All entries are to be printed again exactly, with their images omitted.

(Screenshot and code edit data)
>>>>>

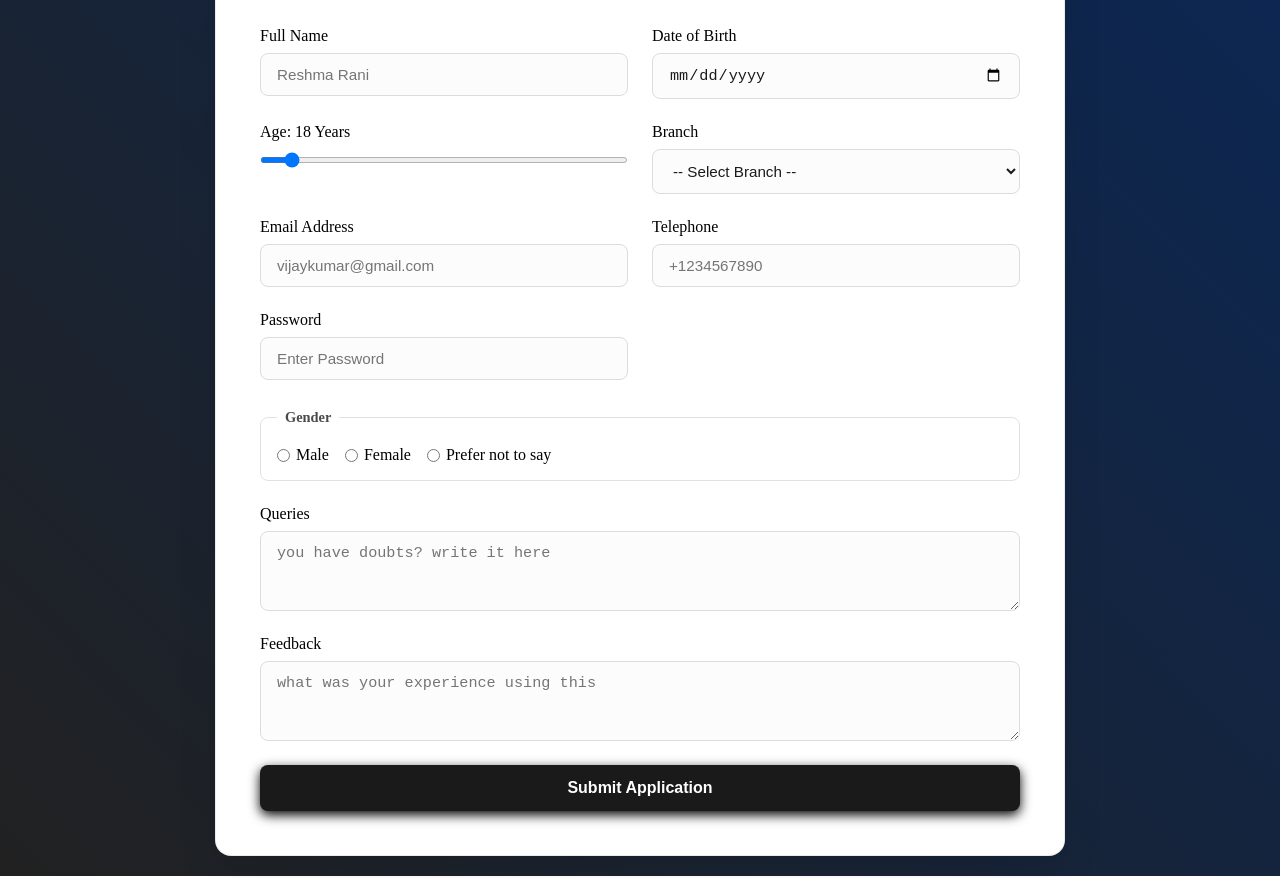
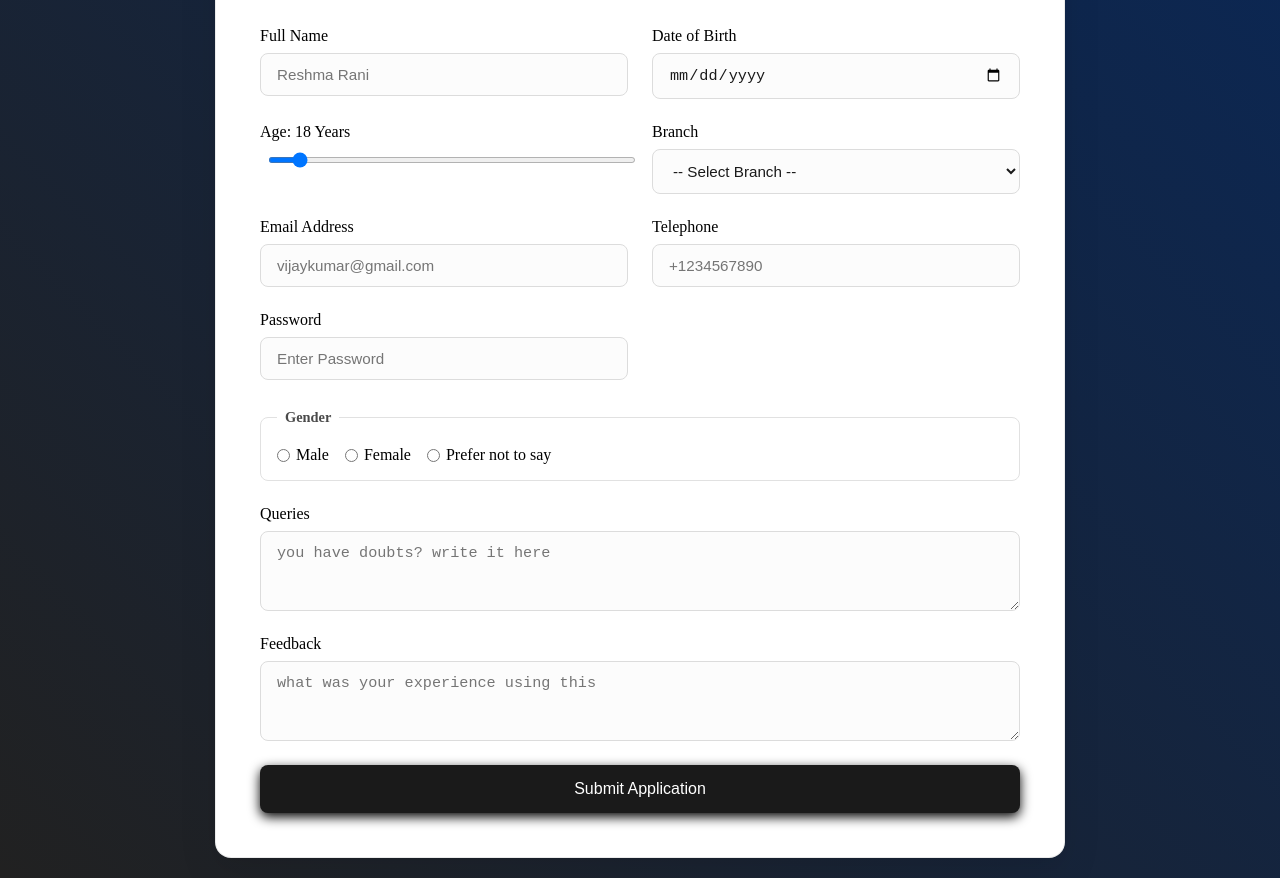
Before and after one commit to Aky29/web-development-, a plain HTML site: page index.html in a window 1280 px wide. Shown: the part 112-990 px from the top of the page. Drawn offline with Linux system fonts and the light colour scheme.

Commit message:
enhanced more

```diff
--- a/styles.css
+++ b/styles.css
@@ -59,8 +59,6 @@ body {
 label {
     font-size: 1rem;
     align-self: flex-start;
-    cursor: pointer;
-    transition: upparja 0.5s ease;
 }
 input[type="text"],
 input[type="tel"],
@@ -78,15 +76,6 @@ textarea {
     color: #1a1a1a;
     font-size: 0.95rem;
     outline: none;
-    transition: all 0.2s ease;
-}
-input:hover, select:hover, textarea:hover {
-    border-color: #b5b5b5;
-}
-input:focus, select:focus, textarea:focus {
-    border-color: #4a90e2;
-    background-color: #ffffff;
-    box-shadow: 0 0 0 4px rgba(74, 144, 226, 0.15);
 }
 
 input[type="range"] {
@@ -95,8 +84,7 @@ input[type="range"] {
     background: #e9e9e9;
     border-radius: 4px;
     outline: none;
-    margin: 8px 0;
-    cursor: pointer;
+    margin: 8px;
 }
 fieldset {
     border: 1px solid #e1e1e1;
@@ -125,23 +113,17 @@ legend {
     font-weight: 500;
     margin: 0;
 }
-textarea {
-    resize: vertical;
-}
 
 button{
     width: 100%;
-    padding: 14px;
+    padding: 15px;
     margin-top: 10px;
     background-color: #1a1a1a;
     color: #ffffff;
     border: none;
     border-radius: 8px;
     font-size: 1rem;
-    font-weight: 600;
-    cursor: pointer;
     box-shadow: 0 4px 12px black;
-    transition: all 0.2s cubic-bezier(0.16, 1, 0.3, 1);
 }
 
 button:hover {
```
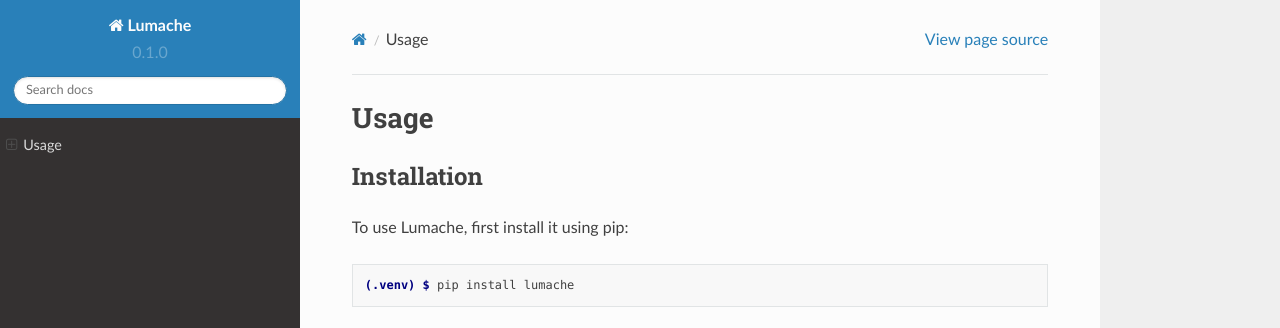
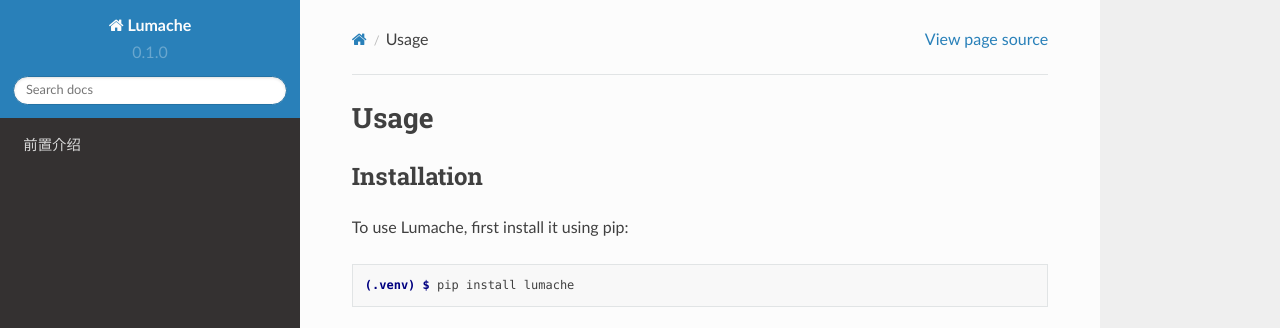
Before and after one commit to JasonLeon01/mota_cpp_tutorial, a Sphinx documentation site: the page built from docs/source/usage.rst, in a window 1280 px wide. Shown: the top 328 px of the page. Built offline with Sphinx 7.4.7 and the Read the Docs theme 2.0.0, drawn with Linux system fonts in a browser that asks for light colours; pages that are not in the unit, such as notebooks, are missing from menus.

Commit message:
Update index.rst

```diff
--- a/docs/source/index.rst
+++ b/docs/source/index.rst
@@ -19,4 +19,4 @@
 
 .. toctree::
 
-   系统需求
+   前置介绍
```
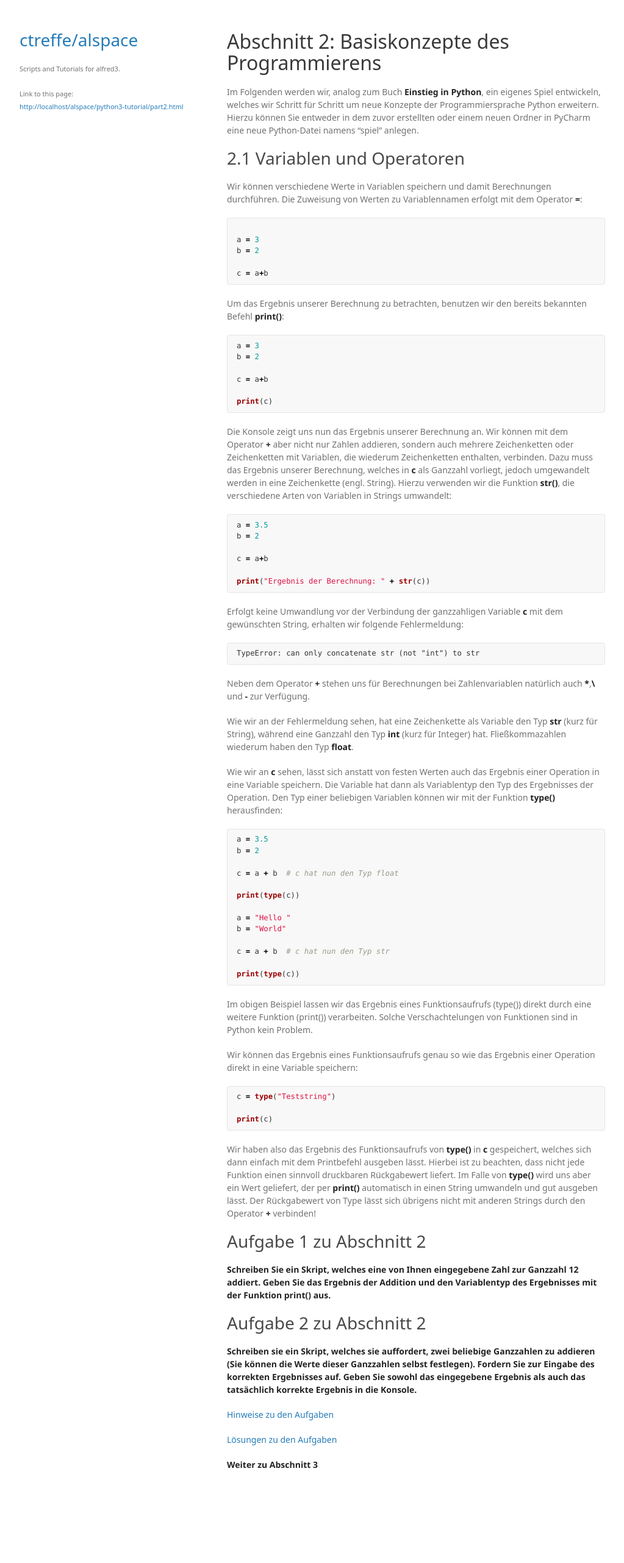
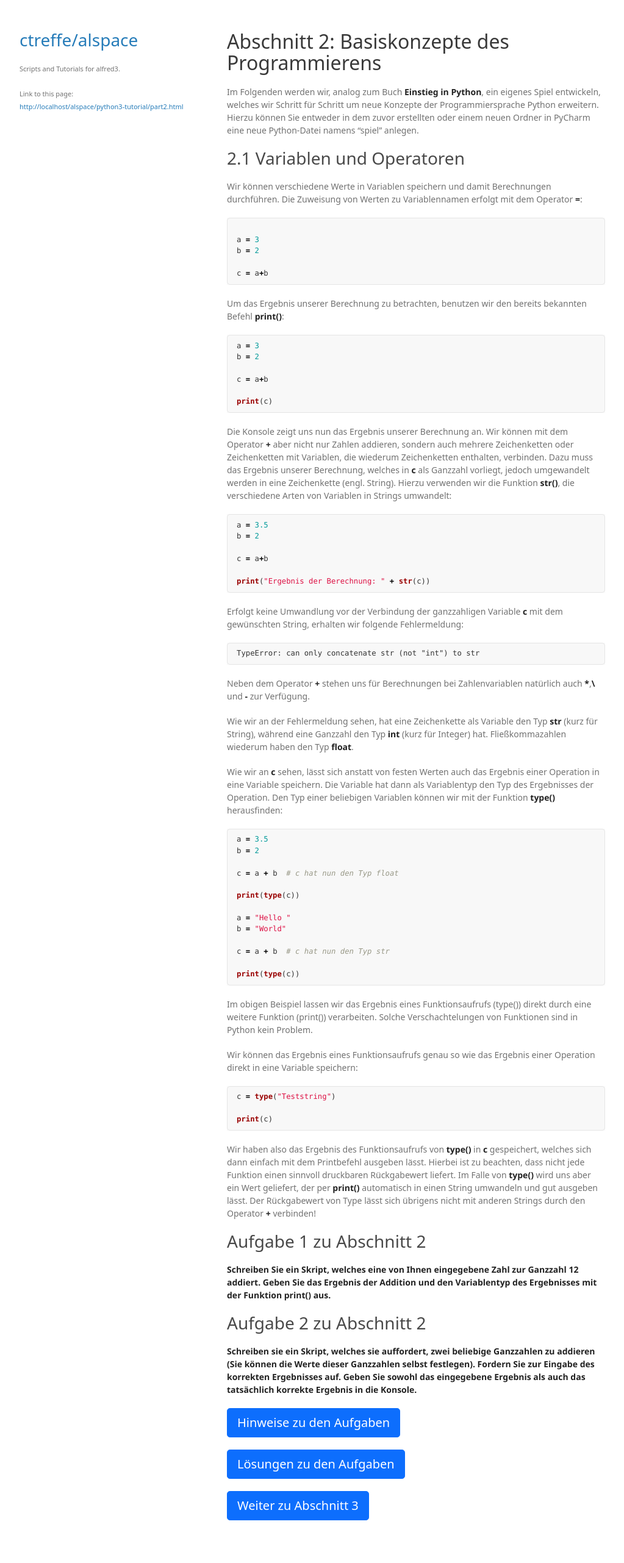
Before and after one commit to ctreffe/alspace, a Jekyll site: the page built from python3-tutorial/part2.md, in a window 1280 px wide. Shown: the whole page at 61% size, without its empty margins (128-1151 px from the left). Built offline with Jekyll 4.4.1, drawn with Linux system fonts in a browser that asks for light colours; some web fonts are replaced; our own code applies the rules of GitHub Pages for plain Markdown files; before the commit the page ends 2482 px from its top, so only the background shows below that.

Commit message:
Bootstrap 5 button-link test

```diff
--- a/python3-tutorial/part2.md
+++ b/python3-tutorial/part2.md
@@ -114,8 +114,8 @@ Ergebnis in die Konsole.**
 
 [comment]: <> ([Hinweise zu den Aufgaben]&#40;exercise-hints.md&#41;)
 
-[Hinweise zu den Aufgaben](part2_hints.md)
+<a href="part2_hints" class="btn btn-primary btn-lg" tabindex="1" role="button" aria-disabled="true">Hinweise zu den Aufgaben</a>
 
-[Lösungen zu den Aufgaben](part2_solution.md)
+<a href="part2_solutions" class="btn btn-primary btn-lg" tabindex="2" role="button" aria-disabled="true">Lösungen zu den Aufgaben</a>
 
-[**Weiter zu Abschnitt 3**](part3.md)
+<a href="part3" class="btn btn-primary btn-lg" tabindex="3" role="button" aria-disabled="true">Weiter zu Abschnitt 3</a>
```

<<<<<

**EXPECTED OUTPUT**
Before and after one commit to Aky29/web-development-, a plain HTML site: page index.html in a window 1280 px wide. Shown: the part 112-990 px from the top of the page. Drawn offline with Linux system fonts and the light colour scheme.

Commit message:
enhanced more

```diff
--- a/styles.css
+++ b/styles.css
@@ -59,8 +59,6 @@ body {
 label {
     font-size: 1rem;
     align-self: flex-start;
-    cursor: pointer;
-    transition: upparja 0.5s ease;
 }
 input[type="text"],
 input[type="tel"],
@@ -78,15 +76,6 @@ textarea {
     color: #1a1a1a;
     font-size: 0.95rem;
     outline: none;
-    transition: all 0.2s ease;
-}
-input:hover, select:hover, textarea:hover {
-    border-color: #b5b5b5;
-}
-input:focus, select:focus, textarea:focus {
-    border-color: #4a90e2;
-    background-color: #ffffff;
-    box-shadow: 0 0 0 4px rgba(74, 144, 226, 0.15);
 }
 
 input[type="range"] {
@@ -95,8 +84,7 @@ input[type="range"] {
     background: #e9e9e9;
     border-radius: 4px;
     outline: none;
-    margin: 8px 0;
-    cursor: pointer;
+    margin: 8px;
 }
 fieldset {
     border: 1px solid #e1e1e1;
@@ -125,23 +113,17 @@ legend {
     font-weight: 500;
     margin: 0;
 }
-textarea {
-    resize: vertical;
-}
 
 button{
     width: 100%;
-    padding: 14px;
+    padding: 15px;
     margin-top: 10px;
     background-color: #1a1a1a;
     color: #ffffff;
     border: none;
     border-radius: 8px;
     font-size: 1rem;
-    font-weight: 600;
-    cursor: pointer;
     box-shadow: 0 4px 12px black;
-    transition: all 0.2s cubic-bezier(0.16, 1, 0.3, 1);
 }
 
 button:hover {
```
Before and after one commit to JasonLeon01/mota_cpp_tutorial, a Sphinx documentation site: the page built from docs/source/usage.rst, in a window 1280 px wide. Shown: the top 328 px of the page. Built offline with Sphinx 7.4.7 and the Read the Docs theme 2.0.0, drawn with Linux system fonts in a browser that asks for light colours; pages that are not in the unit, such as notebooks, are missing from menus.

Commit message:
Update index.rst

```diff
--- a/docs/source/index.rst
+++ b/docs/source/index.rst
@@ -19,4 +19,4 @@
 
 .. toctree::
 
-   系统需求
+   前置介绍
```
Before and after one commit to ctreffe/alspace, a Jekyll site: the page built from python3-tutorial/part2.md, in a window 1280 px wide. Shown: the whole page at 61% size, without its empty margins (128-1151 px from the left). Built offline with Jekyll 4.4.1, drawn with Linux system fonts in a browser that asks for light colours; some web fonts are replaced; our own code applies the rules of GitHub Pages for plain Markdown files; before the commit the page ends 2482 px from its top, so only the background shows below that.

Commit message:
Bootstrap 5 button-link test

```diff
--- a/python3-tutorial/part2.md
+++ b/python3-tutorial/part2.md
@@ -114,8 +114,8 @@ Ergebnis in die Konsole.**
 
 [comment]: <> ([Hinweise zu den Aufgaben]&#40;exercise-hints.md&#41;)
 
-[Hinweise zu den Aufgaben](part2_hints.md)
+<a href="part2_hints" class="btn btn-primary btn-lg" tabindex="1" role="button" aria-disabled="true">Hinweise zu den Aufgaben</a>
 
-[Lösungen zu den Aufgaben](part2_solution.md)
+<a href="part2_solutions" class="btn btn-primary btn-lg" tabindex="2" role="button" aria-disabled="true">Lösungen zu den Aufgaben</a>
 
-[**Weiter zu Abschnitt 3**](part3.md)
+<a href="part3" class="btn btn-primary btn-lg" tabindex="3" role="button" aria-disabled="true">Weiter zu Abschnitt 3</a>
```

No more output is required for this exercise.